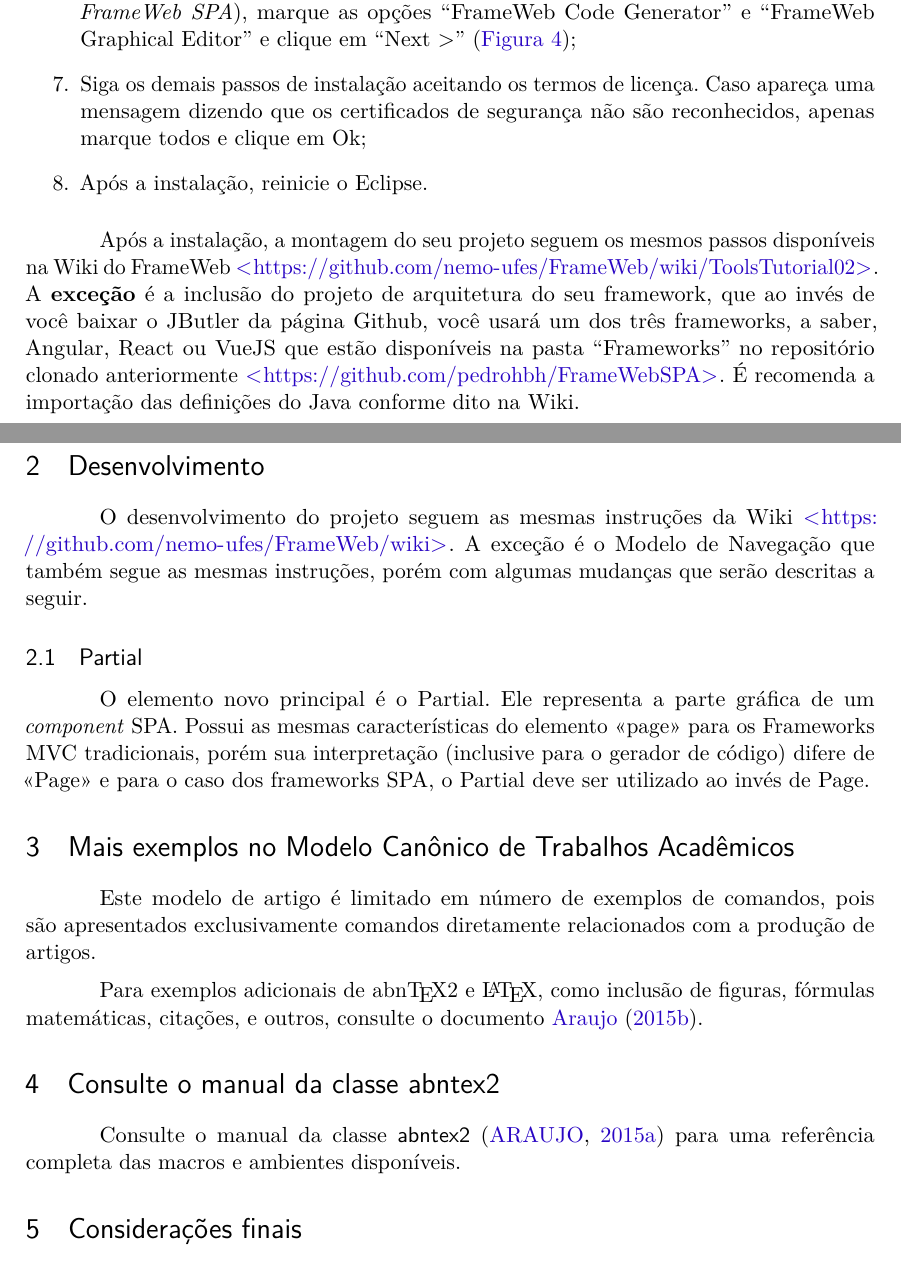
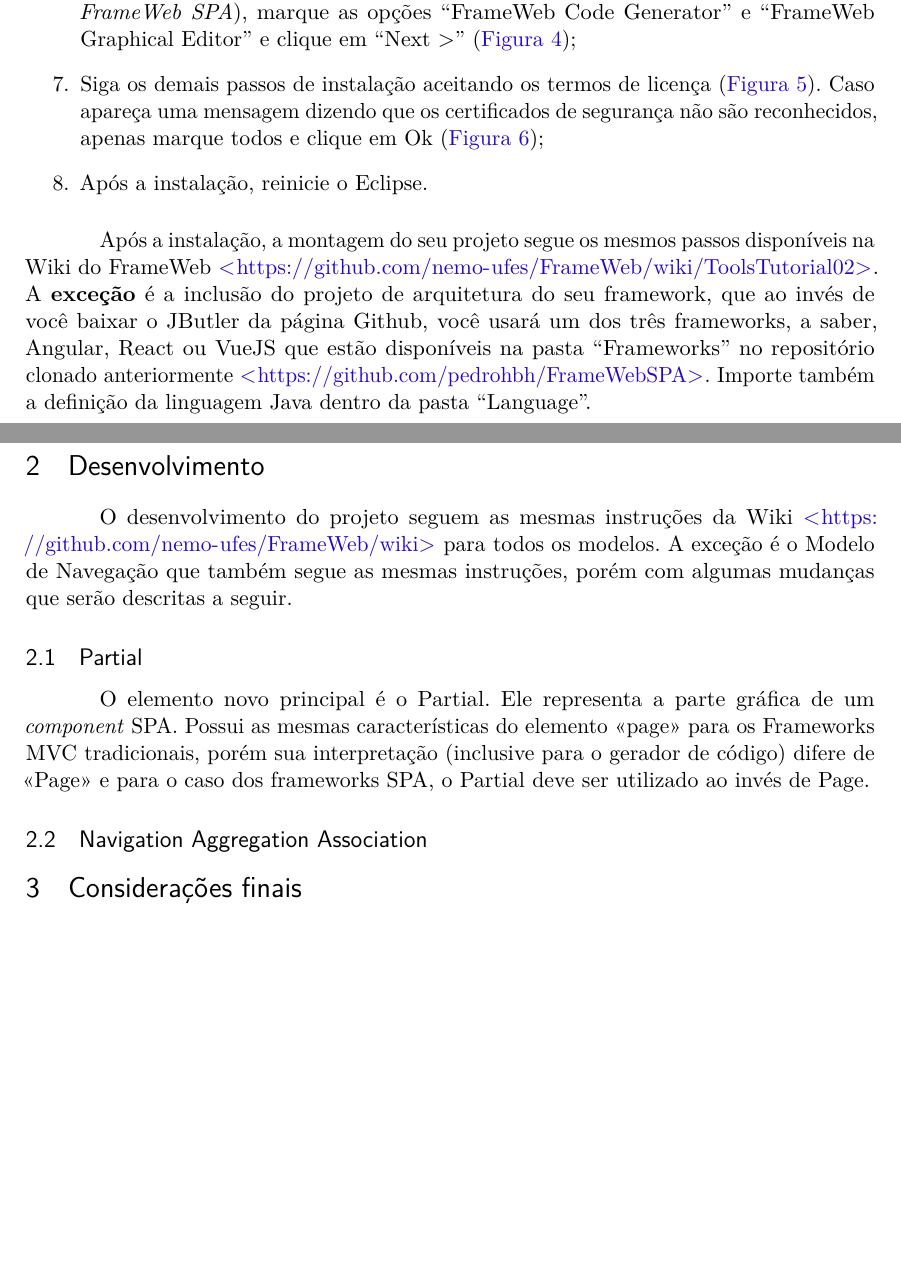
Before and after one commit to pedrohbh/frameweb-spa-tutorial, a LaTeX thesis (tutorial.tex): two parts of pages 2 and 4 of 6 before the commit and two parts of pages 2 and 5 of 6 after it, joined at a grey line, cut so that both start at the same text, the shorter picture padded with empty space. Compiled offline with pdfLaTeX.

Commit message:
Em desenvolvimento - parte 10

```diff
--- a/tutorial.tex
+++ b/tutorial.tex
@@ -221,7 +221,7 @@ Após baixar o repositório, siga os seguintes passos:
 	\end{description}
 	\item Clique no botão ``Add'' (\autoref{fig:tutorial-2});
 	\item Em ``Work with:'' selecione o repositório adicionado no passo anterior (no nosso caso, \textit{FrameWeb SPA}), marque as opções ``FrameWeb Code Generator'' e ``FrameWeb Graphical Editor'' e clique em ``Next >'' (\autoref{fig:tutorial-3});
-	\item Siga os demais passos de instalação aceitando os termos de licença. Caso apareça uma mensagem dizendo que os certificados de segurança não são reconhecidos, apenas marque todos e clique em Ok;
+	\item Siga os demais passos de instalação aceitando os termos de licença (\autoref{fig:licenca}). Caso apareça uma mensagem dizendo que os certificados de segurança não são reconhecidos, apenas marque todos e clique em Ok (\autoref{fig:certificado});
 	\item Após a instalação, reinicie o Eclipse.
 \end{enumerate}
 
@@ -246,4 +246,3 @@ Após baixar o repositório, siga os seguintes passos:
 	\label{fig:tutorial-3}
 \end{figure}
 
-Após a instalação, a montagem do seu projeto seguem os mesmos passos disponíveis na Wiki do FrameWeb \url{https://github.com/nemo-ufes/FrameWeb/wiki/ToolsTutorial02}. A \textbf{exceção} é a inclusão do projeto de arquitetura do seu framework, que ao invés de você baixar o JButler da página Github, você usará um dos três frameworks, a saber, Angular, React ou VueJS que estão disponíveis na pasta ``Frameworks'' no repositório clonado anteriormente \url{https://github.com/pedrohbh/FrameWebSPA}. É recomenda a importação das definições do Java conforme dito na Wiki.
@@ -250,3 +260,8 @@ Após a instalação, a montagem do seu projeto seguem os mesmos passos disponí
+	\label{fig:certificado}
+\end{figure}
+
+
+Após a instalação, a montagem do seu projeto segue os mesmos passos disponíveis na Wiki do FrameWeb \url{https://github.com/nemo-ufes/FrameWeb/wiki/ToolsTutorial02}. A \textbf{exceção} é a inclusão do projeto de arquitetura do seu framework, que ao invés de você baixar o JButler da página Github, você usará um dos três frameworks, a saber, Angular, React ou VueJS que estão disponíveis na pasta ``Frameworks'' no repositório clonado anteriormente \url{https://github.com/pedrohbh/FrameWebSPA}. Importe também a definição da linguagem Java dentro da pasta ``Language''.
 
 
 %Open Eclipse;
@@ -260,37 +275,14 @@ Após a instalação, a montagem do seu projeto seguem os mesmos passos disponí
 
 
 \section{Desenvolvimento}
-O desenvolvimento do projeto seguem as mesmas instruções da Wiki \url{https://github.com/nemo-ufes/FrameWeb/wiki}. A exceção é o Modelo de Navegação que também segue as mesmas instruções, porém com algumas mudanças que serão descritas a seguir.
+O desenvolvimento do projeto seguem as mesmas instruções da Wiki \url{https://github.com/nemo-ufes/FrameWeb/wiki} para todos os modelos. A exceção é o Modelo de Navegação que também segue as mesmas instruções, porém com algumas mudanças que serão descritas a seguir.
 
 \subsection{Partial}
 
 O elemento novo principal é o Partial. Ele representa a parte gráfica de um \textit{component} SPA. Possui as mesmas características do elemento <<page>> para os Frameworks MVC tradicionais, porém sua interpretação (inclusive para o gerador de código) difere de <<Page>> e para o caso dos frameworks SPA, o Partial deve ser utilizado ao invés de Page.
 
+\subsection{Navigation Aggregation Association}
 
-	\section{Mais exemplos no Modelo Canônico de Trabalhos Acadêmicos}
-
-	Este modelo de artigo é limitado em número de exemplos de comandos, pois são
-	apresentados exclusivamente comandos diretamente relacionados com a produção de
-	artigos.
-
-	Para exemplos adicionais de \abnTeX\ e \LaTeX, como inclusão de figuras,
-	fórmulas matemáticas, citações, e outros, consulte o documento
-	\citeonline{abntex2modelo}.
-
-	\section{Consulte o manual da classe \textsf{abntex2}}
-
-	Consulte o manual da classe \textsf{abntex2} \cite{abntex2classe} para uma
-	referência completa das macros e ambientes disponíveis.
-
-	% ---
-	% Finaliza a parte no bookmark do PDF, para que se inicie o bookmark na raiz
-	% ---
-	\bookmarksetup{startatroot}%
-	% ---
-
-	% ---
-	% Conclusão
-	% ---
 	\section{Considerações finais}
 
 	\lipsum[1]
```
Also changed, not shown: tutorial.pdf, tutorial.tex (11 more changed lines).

...

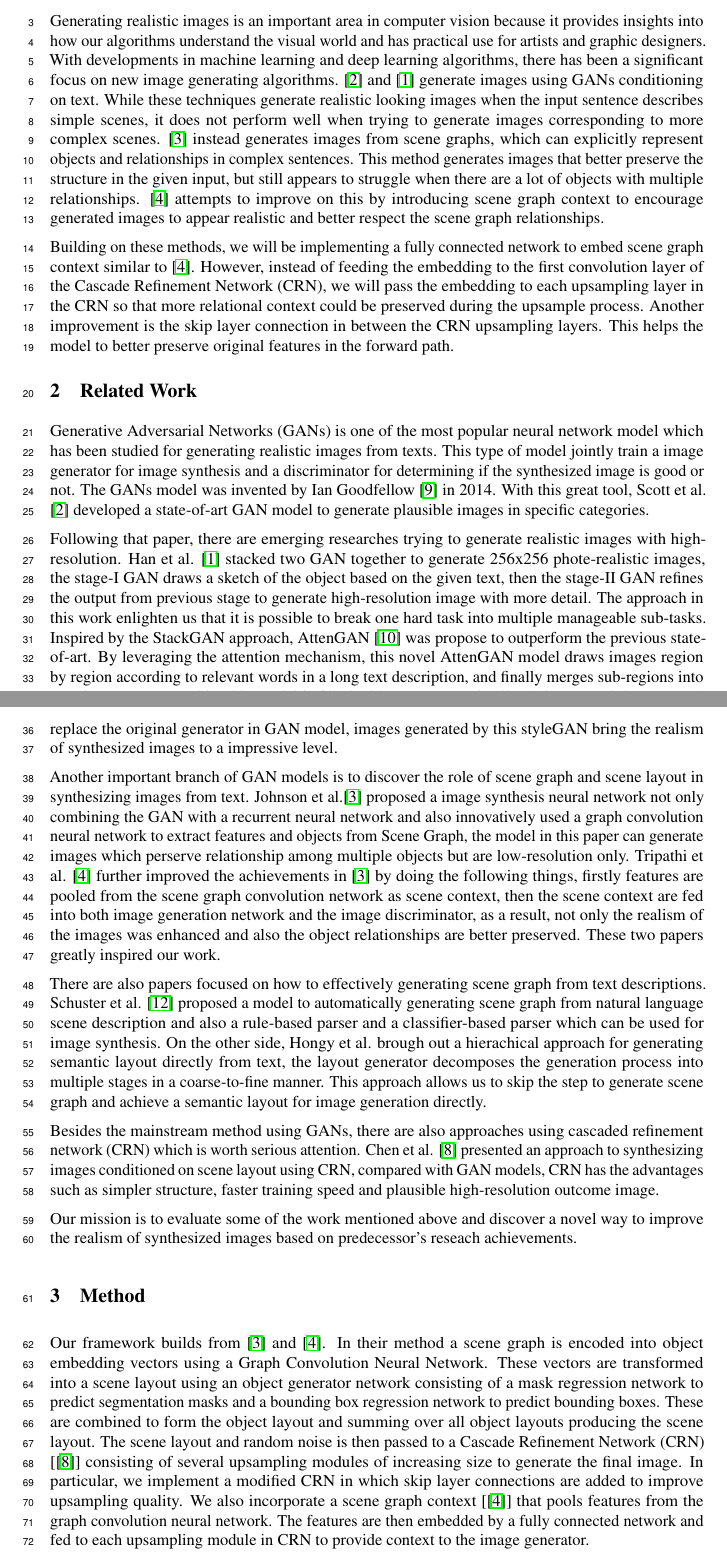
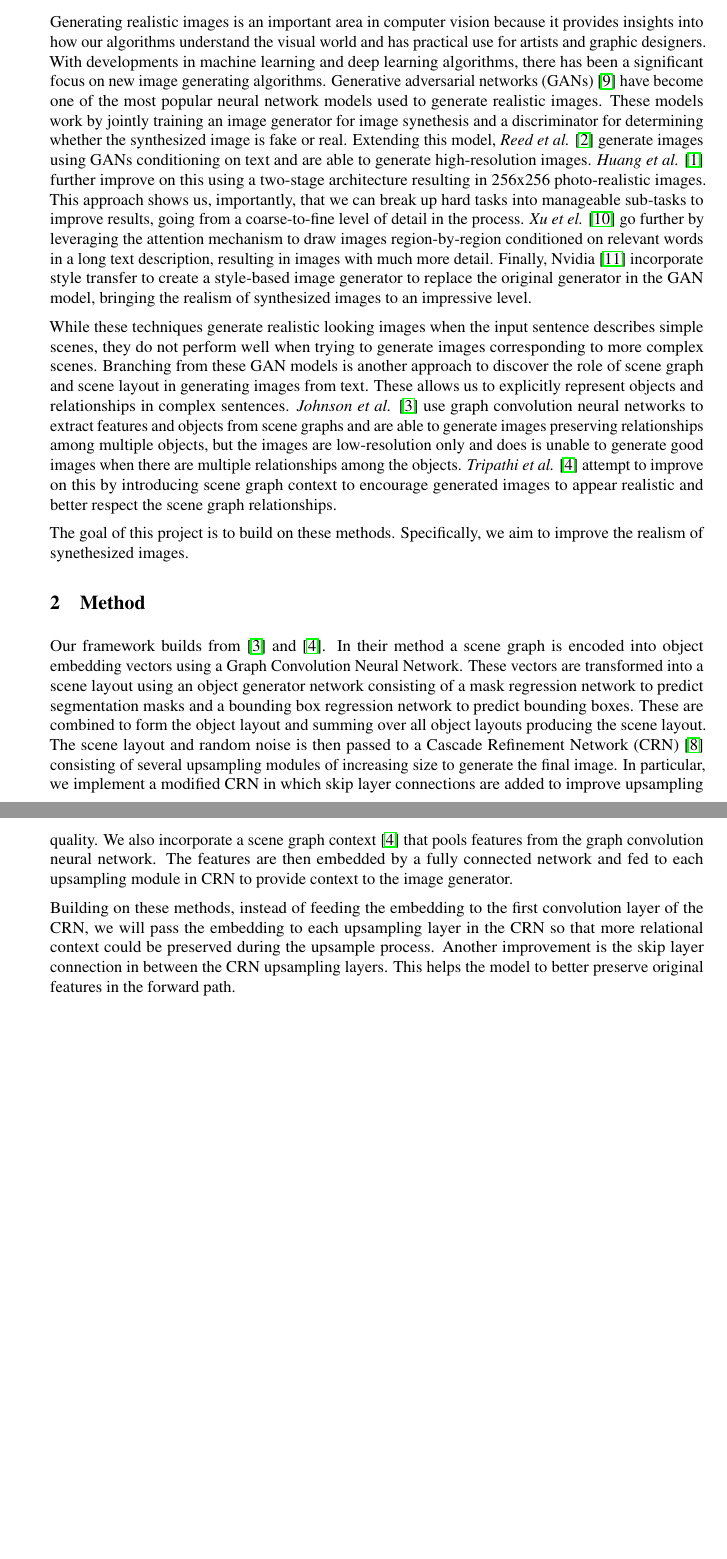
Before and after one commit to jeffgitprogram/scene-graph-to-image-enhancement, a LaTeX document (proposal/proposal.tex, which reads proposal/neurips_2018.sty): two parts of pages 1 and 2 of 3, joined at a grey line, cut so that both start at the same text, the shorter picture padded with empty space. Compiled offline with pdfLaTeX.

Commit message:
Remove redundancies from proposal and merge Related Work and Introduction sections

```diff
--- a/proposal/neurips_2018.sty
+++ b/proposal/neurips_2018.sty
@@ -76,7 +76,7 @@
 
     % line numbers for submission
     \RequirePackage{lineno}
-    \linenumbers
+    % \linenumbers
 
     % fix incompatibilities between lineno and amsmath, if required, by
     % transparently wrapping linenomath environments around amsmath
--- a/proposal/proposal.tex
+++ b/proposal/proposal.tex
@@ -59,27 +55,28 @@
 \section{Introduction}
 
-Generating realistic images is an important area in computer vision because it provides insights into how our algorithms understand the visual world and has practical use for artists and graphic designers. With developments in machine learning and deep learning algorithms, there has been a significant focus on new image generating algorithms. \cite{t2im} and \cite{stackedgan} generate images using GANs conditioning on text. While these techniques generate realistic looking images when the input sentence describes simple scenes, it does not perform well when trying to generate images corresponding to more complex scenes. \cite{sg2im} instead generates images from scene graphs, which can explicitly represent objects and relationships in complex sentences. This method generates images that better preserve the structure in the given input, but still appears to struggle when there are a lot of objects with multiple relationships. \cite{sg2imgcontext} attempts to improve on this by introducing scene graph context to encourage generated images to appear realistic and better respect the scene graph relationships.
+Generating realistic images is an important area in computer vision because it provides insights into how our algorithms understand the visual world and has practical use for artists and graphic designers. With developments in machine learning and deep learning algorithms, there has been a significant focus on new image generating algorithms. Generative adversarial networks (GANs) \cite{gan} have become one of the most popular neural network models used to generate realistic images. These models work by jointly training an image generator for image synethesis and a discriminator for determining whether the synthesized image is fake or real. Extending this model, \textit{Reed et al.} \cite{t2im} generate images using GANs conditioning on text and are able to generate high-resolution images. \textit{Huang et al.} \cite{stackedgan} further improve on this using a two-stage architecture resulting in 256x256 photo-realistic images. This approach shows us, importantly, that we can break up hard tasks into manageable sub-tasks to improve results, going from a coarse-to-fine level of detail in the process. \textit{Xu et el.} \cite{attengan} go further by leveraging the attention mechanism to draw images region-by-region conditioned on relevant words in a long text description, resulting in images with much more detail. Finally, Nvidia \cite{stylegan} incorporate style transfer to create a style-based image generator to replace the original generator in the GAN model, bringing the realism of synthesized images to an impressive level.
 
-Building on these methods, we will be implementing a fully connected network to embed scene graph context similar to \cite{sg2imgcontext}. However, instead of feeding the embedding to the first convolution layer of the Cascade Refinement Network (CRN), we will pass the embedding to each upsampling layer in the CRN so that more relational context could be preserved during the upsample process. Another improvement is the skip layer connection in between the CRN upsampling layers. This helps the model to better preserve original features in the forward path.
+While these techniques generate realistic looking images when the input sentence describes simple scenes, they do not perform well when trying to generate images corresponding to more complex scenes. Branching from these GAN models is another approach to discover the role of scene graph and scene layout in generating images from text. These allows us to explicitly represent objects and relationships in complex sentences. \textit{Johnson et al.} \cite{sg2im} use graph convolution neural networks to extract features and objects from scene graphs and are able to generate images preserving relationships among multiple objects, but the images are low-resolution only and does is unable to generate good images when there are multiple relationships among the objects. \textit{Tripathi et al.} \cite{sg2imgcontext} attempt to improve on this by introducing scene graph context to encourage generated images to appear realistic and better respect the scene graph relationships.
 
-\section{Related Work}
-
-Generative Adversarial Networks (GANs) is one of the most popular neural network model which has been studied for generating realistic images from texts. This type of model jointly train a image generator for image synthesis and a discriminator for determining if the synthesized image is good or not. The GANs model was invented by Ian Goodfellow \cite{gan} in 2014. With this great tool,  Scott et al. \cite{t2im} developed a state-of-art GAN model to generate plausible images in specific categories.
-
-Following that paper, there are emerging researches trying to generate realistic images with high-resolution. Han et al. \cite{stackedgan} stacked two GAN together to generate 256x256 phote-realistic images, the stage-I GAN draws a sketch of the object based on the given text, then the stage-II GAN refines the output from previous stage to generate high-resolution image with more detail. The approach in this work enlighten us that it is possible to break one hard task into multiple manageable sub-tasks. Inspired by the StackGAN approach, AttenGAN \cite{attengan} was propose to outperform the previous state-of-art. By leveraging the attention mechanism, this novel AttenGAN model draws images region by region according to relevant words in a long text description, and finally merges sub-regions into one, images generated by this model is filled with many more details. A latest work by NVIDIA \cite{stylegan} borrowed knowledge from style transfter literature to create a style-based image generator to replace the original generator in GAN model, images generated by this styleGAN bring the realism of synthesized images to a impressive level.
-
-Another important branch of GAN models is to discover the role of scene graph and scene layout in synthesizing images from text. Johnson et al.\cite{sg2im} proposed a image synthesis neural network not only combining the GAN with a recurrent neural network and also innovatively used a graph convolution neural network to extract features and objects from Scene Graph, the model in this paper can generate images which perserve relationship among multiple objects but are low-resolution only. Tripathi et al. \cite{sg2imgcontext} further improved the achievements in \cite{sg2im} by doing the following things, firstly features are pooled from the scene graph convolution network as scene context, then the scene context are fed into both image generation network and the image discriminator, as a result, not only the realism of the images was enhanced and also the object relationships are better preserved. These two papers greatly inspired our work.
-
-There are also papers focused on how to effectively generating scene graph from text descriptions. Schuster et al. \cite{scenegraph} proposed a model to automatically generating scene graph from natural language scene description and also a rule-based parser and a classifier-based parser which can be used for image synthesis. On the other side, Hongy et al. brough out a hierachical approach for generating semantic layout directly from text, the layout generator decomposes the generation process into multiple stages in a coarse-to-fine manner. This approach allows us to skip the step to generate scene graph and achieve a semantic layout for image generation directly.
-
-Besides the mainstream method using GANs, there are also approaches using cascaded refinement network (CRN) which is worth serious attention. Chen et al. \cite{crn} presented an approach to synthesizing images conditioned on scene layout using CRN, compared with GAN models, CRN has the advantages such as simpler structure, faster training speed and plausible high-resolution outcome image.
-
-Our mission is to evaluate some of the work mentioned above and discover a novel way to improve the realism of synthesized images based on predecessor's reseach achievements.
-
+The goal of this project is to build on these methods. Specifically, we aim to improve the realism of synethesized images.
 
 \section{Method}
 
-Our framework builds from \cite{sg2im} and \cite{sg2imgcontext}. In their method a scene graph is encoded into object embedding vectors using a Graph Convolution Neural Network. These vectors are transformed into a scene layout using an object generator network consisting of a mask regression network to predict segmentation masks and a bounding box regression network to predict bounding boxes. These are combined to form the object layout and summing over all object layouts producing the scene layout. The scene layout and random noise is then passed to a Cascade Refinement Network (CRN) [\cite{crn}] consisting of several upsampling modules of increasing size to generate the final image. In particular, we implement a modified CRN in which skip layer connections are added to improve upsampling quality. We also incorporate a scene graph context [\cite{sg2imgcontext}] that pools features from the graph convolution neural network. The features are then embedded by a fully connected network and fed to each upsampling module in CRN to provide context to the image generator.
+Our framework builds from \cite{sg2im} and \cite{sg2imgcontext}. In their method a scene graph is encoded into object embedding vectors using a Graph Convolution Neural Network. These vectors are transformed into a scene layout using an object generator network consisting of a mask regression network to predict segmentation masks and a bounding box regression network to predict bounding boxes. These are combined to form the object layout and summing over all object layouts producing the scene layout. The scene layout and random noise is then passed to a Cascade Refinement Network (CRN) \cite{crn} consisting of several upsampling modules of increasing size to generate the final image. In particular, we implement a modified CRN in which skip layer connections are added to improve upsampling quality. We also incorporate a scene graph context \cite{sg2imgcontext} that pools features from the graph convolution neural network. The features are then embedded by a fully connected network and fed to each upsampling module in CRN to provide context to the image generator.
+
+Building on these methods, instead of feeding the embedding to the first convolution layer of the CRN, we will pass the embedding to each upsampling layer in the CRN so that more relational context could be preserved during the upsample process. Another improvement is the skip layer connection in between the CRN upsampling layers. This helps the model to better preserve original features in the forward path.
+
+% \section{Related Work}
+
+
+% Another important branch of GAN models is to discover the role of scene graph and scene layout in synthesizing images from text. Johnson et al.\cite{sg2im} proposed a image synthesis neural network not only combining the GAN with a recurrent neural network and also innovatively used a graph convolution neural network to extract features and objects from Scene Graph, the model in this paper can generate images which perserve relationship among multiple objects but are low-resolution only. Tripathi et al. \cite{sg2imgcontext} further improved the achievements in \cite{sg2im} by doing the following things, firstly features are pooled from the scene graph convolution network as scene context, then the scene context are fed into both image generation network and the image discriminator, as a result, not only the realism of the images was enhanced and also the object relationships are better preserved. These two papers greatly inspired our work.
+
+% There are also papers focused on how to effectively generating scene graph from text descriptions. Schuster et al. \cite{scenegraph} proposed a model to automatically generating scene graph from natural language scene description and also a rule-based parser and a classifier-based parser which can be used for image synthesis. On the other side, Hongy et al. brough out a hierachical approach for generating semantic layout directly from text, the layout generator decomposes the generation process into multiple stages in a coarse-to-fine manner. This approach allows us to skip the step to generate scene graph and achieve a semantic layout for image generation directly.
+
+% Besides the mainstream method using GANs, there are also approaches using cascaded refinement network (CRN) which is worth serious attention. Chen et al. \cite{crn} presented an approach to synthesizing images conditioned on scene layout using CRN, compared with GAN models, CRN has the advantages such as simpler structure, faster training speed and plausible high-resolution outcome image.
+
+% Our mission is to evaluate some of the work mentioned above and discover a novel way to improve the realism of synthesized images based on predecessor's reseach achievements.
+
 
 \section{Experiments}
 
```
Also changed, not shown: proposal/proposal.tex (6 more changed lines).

(Problem to solve) Search the material above for the word "proposal", then copy out each line that has it.

(Written response)
Before and after one commit to jeffgitprogram/scene-graph-to-image-enhancement, a LaTeX document (proposal/proposal.tex, which reads proposal/neurips_2018.sty): two parts of pages 1 and 2 of 3, joined at a grey line, cut so that both start at the same text, the shorter picture padded with empty space. Compiled offline with pdfLaTeX.
Remove redundancies from proposal and merge Related Work and Introduction sections
--- a/proposal/neurips_2018.sty
+++ b/proposal/neurips_2018.sty
--- a/proposal/proposal.tex
+++ b/proposal/proposal.tex
Also changed, not shown: proposal/proposal.tex (6 more changed lines).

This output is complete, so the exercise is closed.